BESG has been in existence exactly six years LINK. The following report, submitted to the Nature Society (Singapore), documents our achievements for the year May 2010 to May 2011.
“The Bird Ecology Study Group through its website continues to encourage birdwatchers to study birds. For the year under review, we posted another 390 new posts. This increases the total number of articles to over 2,000. Since the inauguration of the website in 2005, we have received more than two million hits from all over the world.
“Our contributors were mainly locals – not organised birdwatchers but independent birders. Serious birdwatching requires patience in the field, to stalk and observe species, regardless of whether they are common or rare. Camera and videocams have helped record behaviour for later interpretation by more experienced birders and/or biologists.
“We also see a substantial increase in contributions from Malaysian birders. Of particular mention is Dato’ Dr Amar-Singh HSS from Ipoh, Perak. Since the last report, Amar has posted more than a hundred articles, with many more waiting on the sideline. This has led to prominent ornithologist Dr D. R. Wells to comment that Amar is one rare birdwatcher who returns from almost every trip with interesting accounts of behaviour. Many of these observations have never been reported before. Amar even has photos, sound recordings and video footages to back up his observations.
“The general profile of our contributors has seen a significant change. Photographers were at the forefront initially. Then came independent birders who document behaviour with digital cameras. The latest contributors include videographers. Such a shift is understandable. With only a few hundred bird species around, the behaviour of common ones soon become well documented. Video clips with sound recordings then provide novel posts that cannot be matched by still images. Obviously, there is a need to work harder to document newer behaviour or behaviour of rare species. This is why we must upgrade our birdwatching activities to maintain the interest of members.
“Of late, members of the public are writing in to contribute. Without doubt, they have been enthused by our website to take an interest in birds. This is a development we have been waiting for, where the public comes forward as citizen scientists to share their experience.
“We would like to thank Jacqueline Lau, who continues to generously host our website, even upgrading it to its present attractive format with its own dedicated domain.

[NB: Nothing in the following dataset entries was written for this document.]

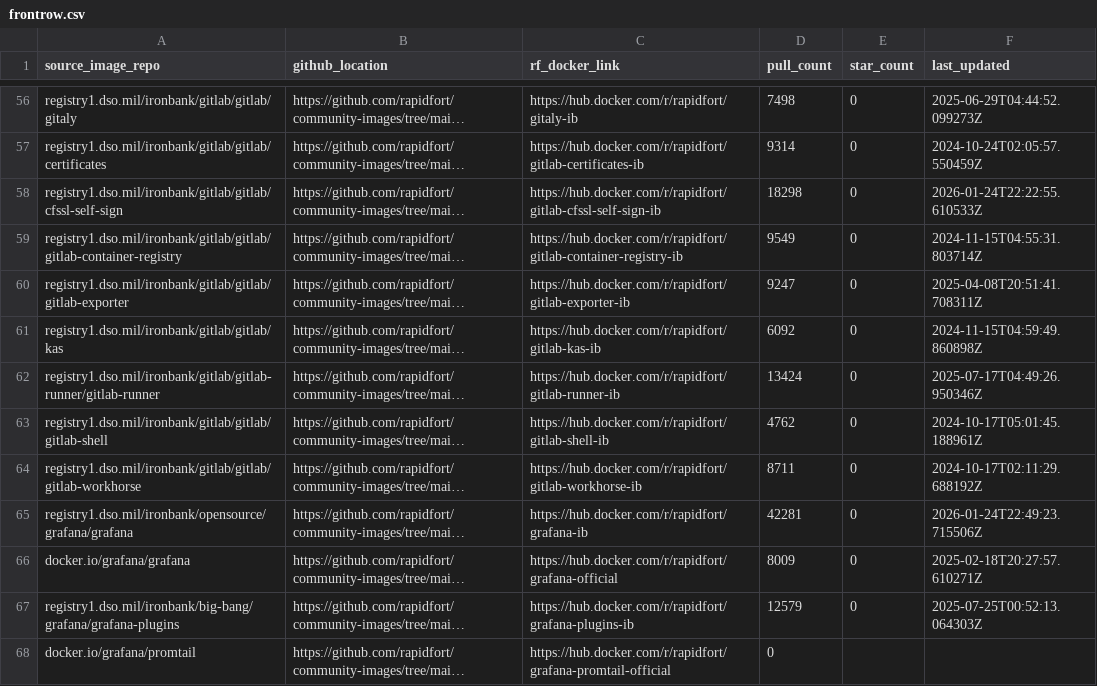
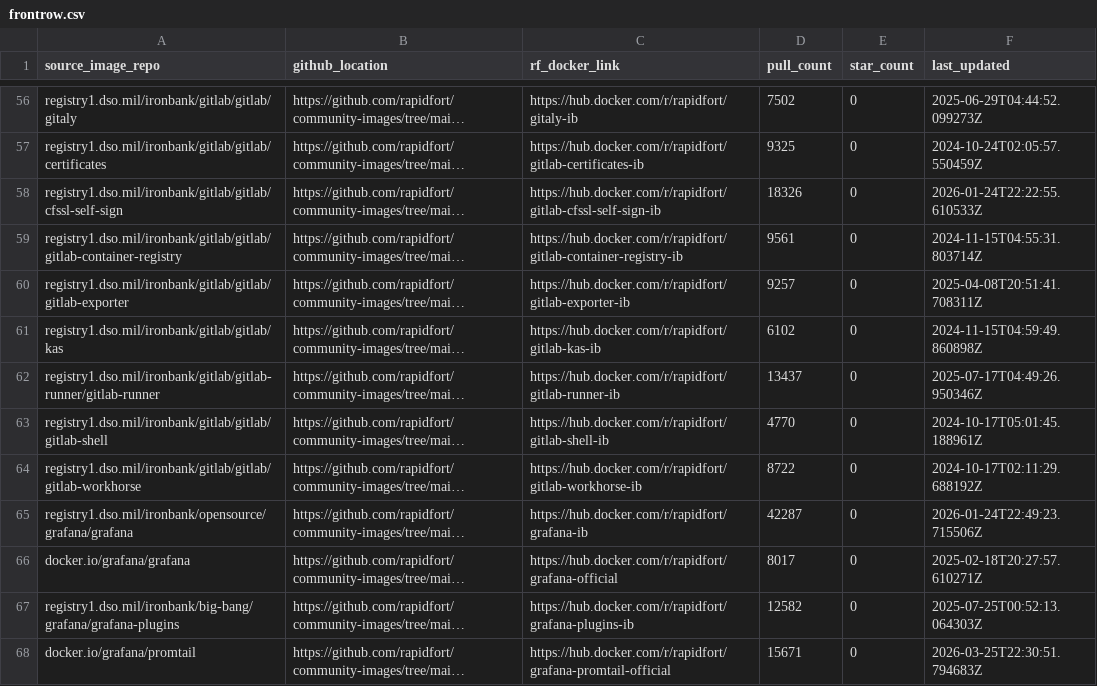
Before and after one commit to rapidfort/community-images, a CSV file: frontrow.csv, drawn as a sheet; only a part is shown, gaps mark what is left out; long unchanged cells end in …; the diff covers the shown part only; the diff names each change by its address in the sheet, - before the commit and + after, or states it on an @@ line.

```diff
--- a/frontrow.csv
+++ b/frontrow.csv
-D56 (pull_count): 7498
+D56 (pull_count): 7502
-D57 (pull_count): 9314
+D57 (pull_count): 9325
-D58 (pull_count): 18298
+D58 (pull_count): 18326
-D59 (pull_count): 9549
+D59 (pull_count): 9561
-D60 (pull_count): 9247
+D60 (pull_count): 9257
-D61 (pull_count): 6092
+D61 (pull_count): 6102
-D62 (pull_count): 13424
+D62 (pull_count): 13437
-D63 (pull_count): 4762
+D63 (pull_count): 4770
-D64 (pull_count): 8711
+D64 (pull_count): 8722
-D65 (pull_count): 42281
+D65 (pull_count): 42287
-D66 (pull_count): 8009
+D66 (pull_count): 8017
-D67 (pull_count): 12579
+D67 (pull_count): 12582
-D68 (pull_count): 0
+D68 (pull_count): 15671
-E68 (star_count): (empty)
+E68 (star_count): 0
-F68 (last_updated): (empty)
+F68 (last_updated): 2026-03-25T22:30:51.794683Z
```
Also changed, not shown: 183 edited cells elsewhere in this file, 3 other files.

We are using the latest version of WordPress, with a new theme to make it more compatible with newer browser versions and mobile platforms.
“In line with our efforts to improve activities, we have added a sister site ‘The Birds of Singapore” LINK. This is the initiative of Malaysian ornithologist Slim Sreedharan, who is hosting the site. This ambitious project aims to list, for a start, 100 of the commoner species. This is essentially an online book, which includes checklists, species descriptions, information on behaviour, large images and updated references, with audio recordings of vocalisations and eventually, video clips. It aims to be very much more than what conventional guidebooks can offer. The site is still growing. Viewers will find it useful to visit occasionally, to look up the checklists and growing number of bird species with updated information added.
“BESG has linked up with a host of internet activities. Our involvement with the fortnightly bird carnival ‘I and the Bird’ has been ongoing for some years now. In June 2010, we hosted the carnival which provided us further international exposure LINK. In October we participated in ‘Blog Action Day’ with a post on the Sungei Buloh Wetland Reserve LINK. In May 2011 we had a post to show solidarity with World Sparrow Day LINK.
“Our involvement with the international blogging community has seen us linked up with GreenAnswers LINK, a site that promotes environmental education through open debates and discussions. With our wide experience in bird ecology and behaviour, we are answering questions posed by readers on this topic. Our participation as guest writer includes an article on ‘Bird Ecology Study Group Brings Scientific Approach in Birdwatching in Singapore’ LINK and ‘From Watching Birdwatchers to Watching Birds’ LINK.
“In our modest way we continued to contribute to ornithology in the two scientific publications:
1. Choy, W. M. & Y. C. Wee (2010). Observations at a mangrove Pitta Pitta megarhyncha nest in peninsular Malaysia. BirdingAsia 14: 30-33.
2. Wee, Y. C., 2011. Citizen science and the monitoring of hornbills in Singapore. The Raffles Bulletin of Zoology, 24: 23-25.
“Finally, BESG will continue to remain dynamic and not stagnate, in both layout aesthetics of our website and in the quality of our contents. Only by doing so will we meet the challenges of the new decade. BESG wishes to thank all contributors who have generously allowed us to make use of their images and observations, as well as those who submitted articles for posting.
Subaraj Rajathurai, Wee Yeow Chin & Richard E Hale
BESGroup, May 2011